American Experiment wins national award
Center of the American Experiment’s “Think About It” radio campaign won the State Policy Network’s Communication Excellence Award in the Bold Brand Boost Category last week at SPN’s annual meeting…
Our American Experiment colleague Kathy Kersten has an article in this month’s First Things that I will try to summarize, but that you simply need to read.
The subject is the transgender “movement” that seems to have taken America by storm. Kathy begins with the story of Nova Academy, a top-notch charter school in Minnesota that was blown apart when a couple enrolled their five-year-old son–if I can still describe him (?) as such–who, they said, was “gender non-conforming” and “a boy who likes girl things.” No one really expects five-year-old boys to be macho men in the first place, but Nova tied itself in knots trying to do the politically correct thing, and the school was devastated in the process. Coincidentally, no doubt, the

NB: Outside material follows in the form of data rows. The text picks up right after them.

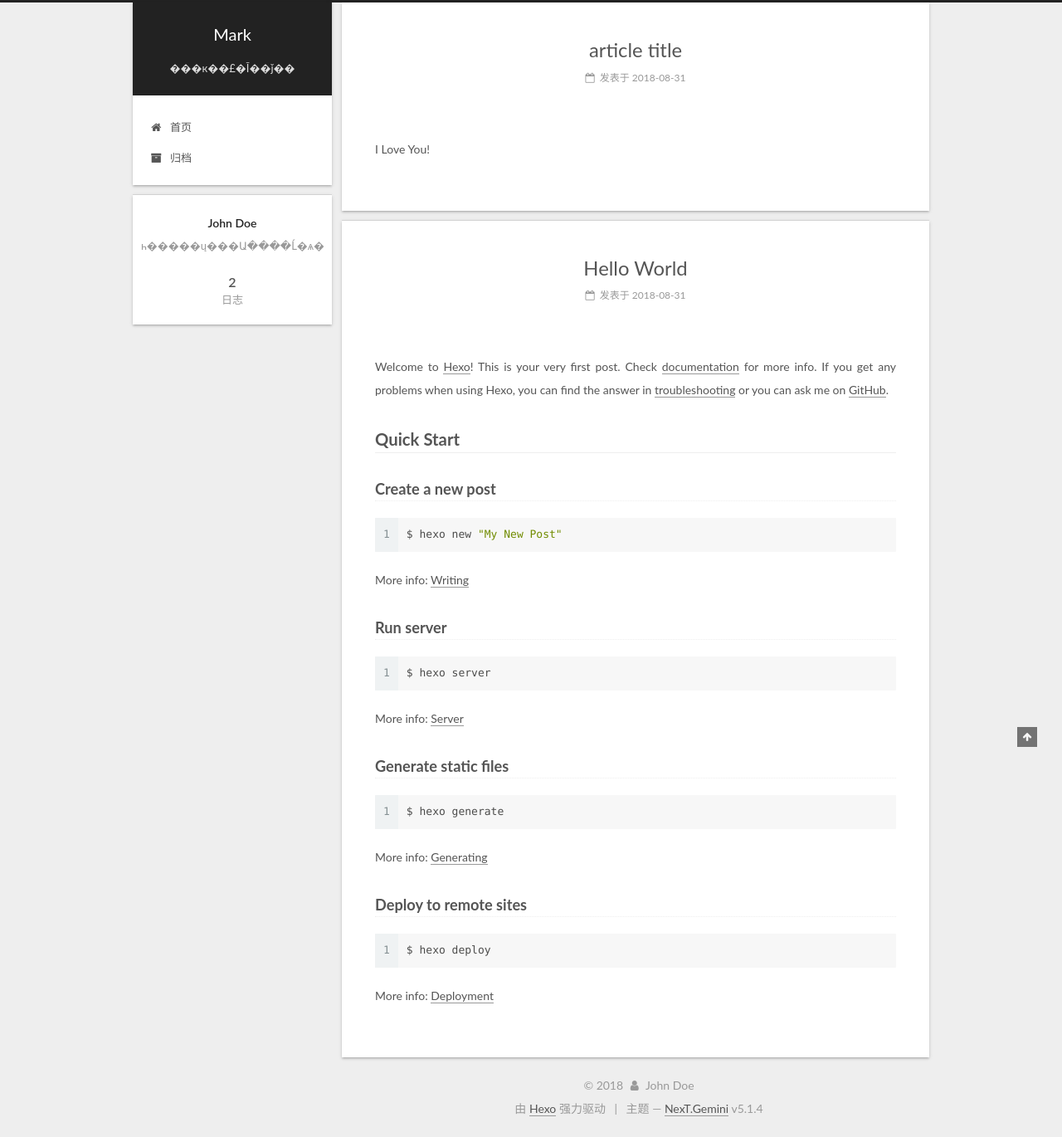
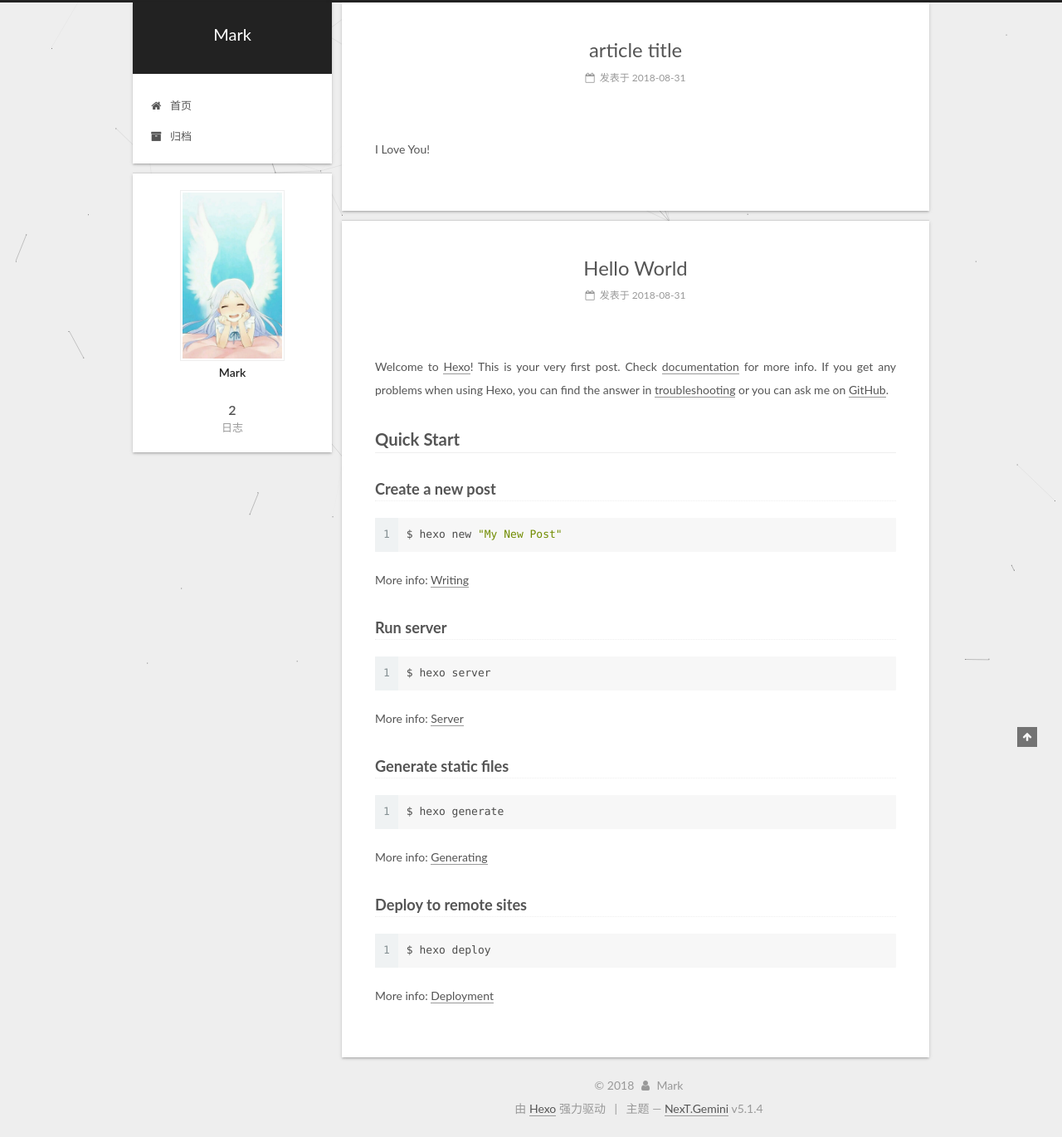
Before and after one commit to Markmxm/Markmxm.github.io, a plain HTML site: page index.html in a window 1280 px wide. Shown: the whole page at 83% size. Drawn offline with Linux system fonts and the light colour scheme.

Commit message:
Site updated: 2018-08-31 17:01:36

```diff
--- a/2018/08/31/article-title/index.html
+++ b/2018/08/31/article-title/index.html
@@ -160,7 +160,7 @@
       </a>
     </div>
 
-        <p class="site-subtitle">���к��£�Ī��ǰ��</p>
+        <p class="site-subtitle"></p>
 
   </div>
 
@@ -235,9 +235,9 @@
     <link itemprop="mainEntityOfPage" href="http://yoursite.com/2018/08/31/article-title/">
 
     <span hidden itemprop="author" itemscope itemtype="http://schema.org/Person">
-      <meta itemprop="name" content="John Doe">
+      <meta itemprop="name" content="Mark">
       <meta itemprop="description" content="">
-      <meta itemprop="image" content="/images/avatar.gif">
+      <meta itemprop="image" content="/uploads/mianma.jpg">
     </span>
 
     <span hidden itemprop="publisher" itemscope itemtype="http://schema.org/Organization">
@@ -389,8 +389,12 @@
         <div class="site-overview">
           <div class="site-author motion-element" itemprop="author" itemscope itemtype="http://schema.org/Person">
 
-              <p class="site-author-name" itemprop="name">John Doe</p>
-              <p class="site-description motion-element" itemprop="description">һ�����ų���Ա����Ĺ�ѧ����ѧ��</p>
+              <img class="site-author-image" itemprop="image"
+                src="/uploads/mianma.jpg"
+                alt="Mark" />
+
+              <p class="site-author-name" itemprop="name">Mark</p>
+              <p class="site-description motion-element" itemprop="description"></p>
           </div>
 
           <nav class="site-state motion-element">
@@ -445,7 +449,7 @@
   <span class="with-love">
     <i class="fa fa-user"></i>
   </span>
-  <span class="author" itemprop="copyrightHolder">John Doe</span>
+  <span class="author" itemprop="copyrightHolder">Mark</span>
 
 
 </div>
@@ -518,6 +522,8 @@
 
 
 
+
+
     <script type="text/javascript" src="/lib/jquery/index.js?v=2.1.3"></script>
 
 
@@ -544,6 +550,11 @@
 
 
     <script type="text/javascript" src="/lib/fancybox/source/jquery.fancybox.pack.js?v=2.1.5"></script>
+
+
+
+
+    <script type="text/javascript" src="/lib/canvas-nest/canvas-nest.min.js"></script>
 
 
 
--- a/css/main.css
+++ b/css/main.css
@@ -1823,7 +1823,7 @@ pre .javascript .function {
   width: 4px;
   height: 4px;
   border-radius: 50%;
-  background: #e56aff;
+  background: #c28b50;
 }
 .links-of-blogroll {
   font-size: 13px;
--- a/index.html
+++ b/index.html
@@ -79,16 +79,13 @@
 
 
 
-<meta name="description" content="һ�����ų���Ա����Ĺ�ѧ����ѧ��">
 <meta property="og:type" content="website">
 <meta property="og:title" content="Mark">
 <meta property="og:url" content="http://yoursite.com/index.html">
 <meta property="og:site_name" content="Mark">
-<meta property="og:description" content="һ�����ų���Ա����Ĺ�ѧ����ѧ��">
 <meta property="og:locale" content="zh-Hans">
 <meta name="twitter:card" content="summary">
 <meta name="twitter:title" content="Mark">
-<meta name="twitter:description" content="һ�����ų���Ա����Ĺ�ѧ����ѧ��">
 
 
 
@@ -160,7 +157,7 @@
       </a>
     </div>
 
-        <p class="site-subtitle">���к��£�Ī��ǰ��</p>
+        <p class="site-subtitle"></p>
 
   </div>
 
@@ -235,9 +232,9 @@
     <link itemprop="mainEntityOfPage" href="http://yoursite.com/2018/08/31/article-title/">
 
     <span hidden itemprop="author" itemscope itemtype="http://schema.org/Person">
-      <meta itemprop="name" content="John Doe">
+      <meta itemprop="name" content="Mark">
       <meta itemprop="description" content="">
-      <meta itemprop="image" content="/images/avatar.gif">
+      <meta itemprop="image" content="/uploads/mianma.jpg">
     </span>
 
     <span hidden itemprop="publisher" itemscope itemtype="http://schema.org/Organization">
@@ -355,9 +352,9 @@
     <link itemprop="mainEntityOfPage" href="http://yoursite.com/2018/08/31/hello-world/">
 
     <span hidden itemprop="author" itemscope itemtype="http://schema.org/Person">
-      <meta itemprop="name" content="John Doe">
+      <meta itemprop="name" content="Mark">
       <meta itemprop="description" content="">
-      <meta itemprop="image" content="/images/avatar.gif">
+      <meta itemprop="image" content="/uploads/mianma.jpg">
     </span>
 
     <span hidden itemprop="publisher" itemscope itemtype="http://schema.org/Organization">
@@ -502,8 +499,12 @@
         <div class="site-overview">
           <div class="site-author motion-element" itemprop="author" itemscope itemtype="http://schema.org/Person">
 
-              <p class="site-author-name" itemprop="name">John Doe</p>
-              <p class="site-description motion-element" itemprop="description">һ�����ų���Ա����Ĺ�ѧ����ѧ��</p>
+              <img class="site-author-image" itemprop="image"
+                src="/uploads/mianma.jpg"
+                alt="Mark" />
+
+              <p class="site-author-name" itemprop="name">Mark</p>
+              <p class="site-description motion-element" itemprop="description"></p>
           </div>
 
           <nav class="site-state motion-element">
@@ -558,7 +559,7 @@
   <span class="with-love">
     <i class="fa fa-user"></i>
   </span>
-  <span class="author" itemprop="copyrightHolder">John Doe</span>
+  <span class="author" itemprop="copyrightHolder">Mark</span>
 
 
 </div>
@@ -631,6 +632,8 @@
 
 
 
+
+
     <script type="text/javascript" src="/lib/jquery/index.js?v=2.1.3"></script>
 
 
@@ -657,6 +660,11 @@
 
 
     <script type="text/javascript" src="/lib/fancybox/source/jquery.fancybox.pack.js?v=2.1.5"></script>
+
+
+
+
+    <script type="text/javascript" src="/lib/canvas-nest/canvas-nest.min.js"></script>
 
 
 
```
Also changed, not shown: 2018/08/31/hello-world/index.html (+17 -6 lines), archives/2018/08/index.html (+15 -7 lines), archives/2018/index.html (+15 -7 lines), archives/index.html (+15 -7 lines), uploads/mianma.jpg (added).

boy’s girl’s father is “a PhD candidate in educational psychology at the University of Minnesota, where his research focuses on ‘the creation and implementation of gender inclusive policies and practices in K–12 public schools.'”
Kathy moves on to the relevant science:
Transgender ideology advances under the banner of progress and enlightened thinking. Yet its fundamental claim—that a human being can change his or her sex—“is starkly, nakedly false,” according to Dr. Paul McHugh, who served for twenty-six years as psychiatrist in chief at Johns Hopkins Hospital in Baltimore. Johns Hopkins pioneered sex-change surgery, but abandoned it in the 1970s after research revealed that it did not improve the mental health of patients.
Every cell in the human body marks individuals as either male or female, with males bearing an XY and females an XX chromosome. Sex is not “assigned” at birth. It is identified anatomically when an infant is in the womb and then confirmed at birth. “In mammals such as humans, the female gestates offspring and the male impregnates the female,” McHugh explains in “Sexuality and Gender: Findings from the Biological, Psychological, and Social Sciences,” a comprehensive literature review co-authored with Dr. Lawrence Mayer of Johns Hopkins University School of Medicine and published in the New Atlantis in fall 2016. “There is no other widely accepted biological classification for the sexes.”
I am old enough to remember when this didn’t need to be explained by a scientist.
If left alone, the vast majority of children who experience “gender dysphoria” turn out fine, as one would expect:
Fortunately, the great majority of young people who struggle with gender dysphoria “identify” with their own sex by late adolescence or adulthood, according to the DSM-5. Estimates range from 70 to 95 percent.
For those who fall into the clutches of transgender ideologues, the future is not so bright. Sex-reassigned individuals are 19 times more likely to commit suicide than those who do not receive such “treatment.” And the other consequences, like sterility and a lifelong dependence on medications to frustrate nature, are also severe. In any other context, the “treatments” to which these poor children are subjected would be considered actionable malpractice.
The whole transgender phenomenon is quite new: “Gender dysphoria in children and adolescents was virtually unheard of fifty years ago.” But today it is a movement, with strong-armed government backing and lots of money changing hands. The ultimate explanation for the transgender phenomenon–money and power–is no doubt familiar. But in the meantime, what is going on is child abuse.
As I said, this summary doesn’t do Kathy’s article justice. You really need to read the whole thing.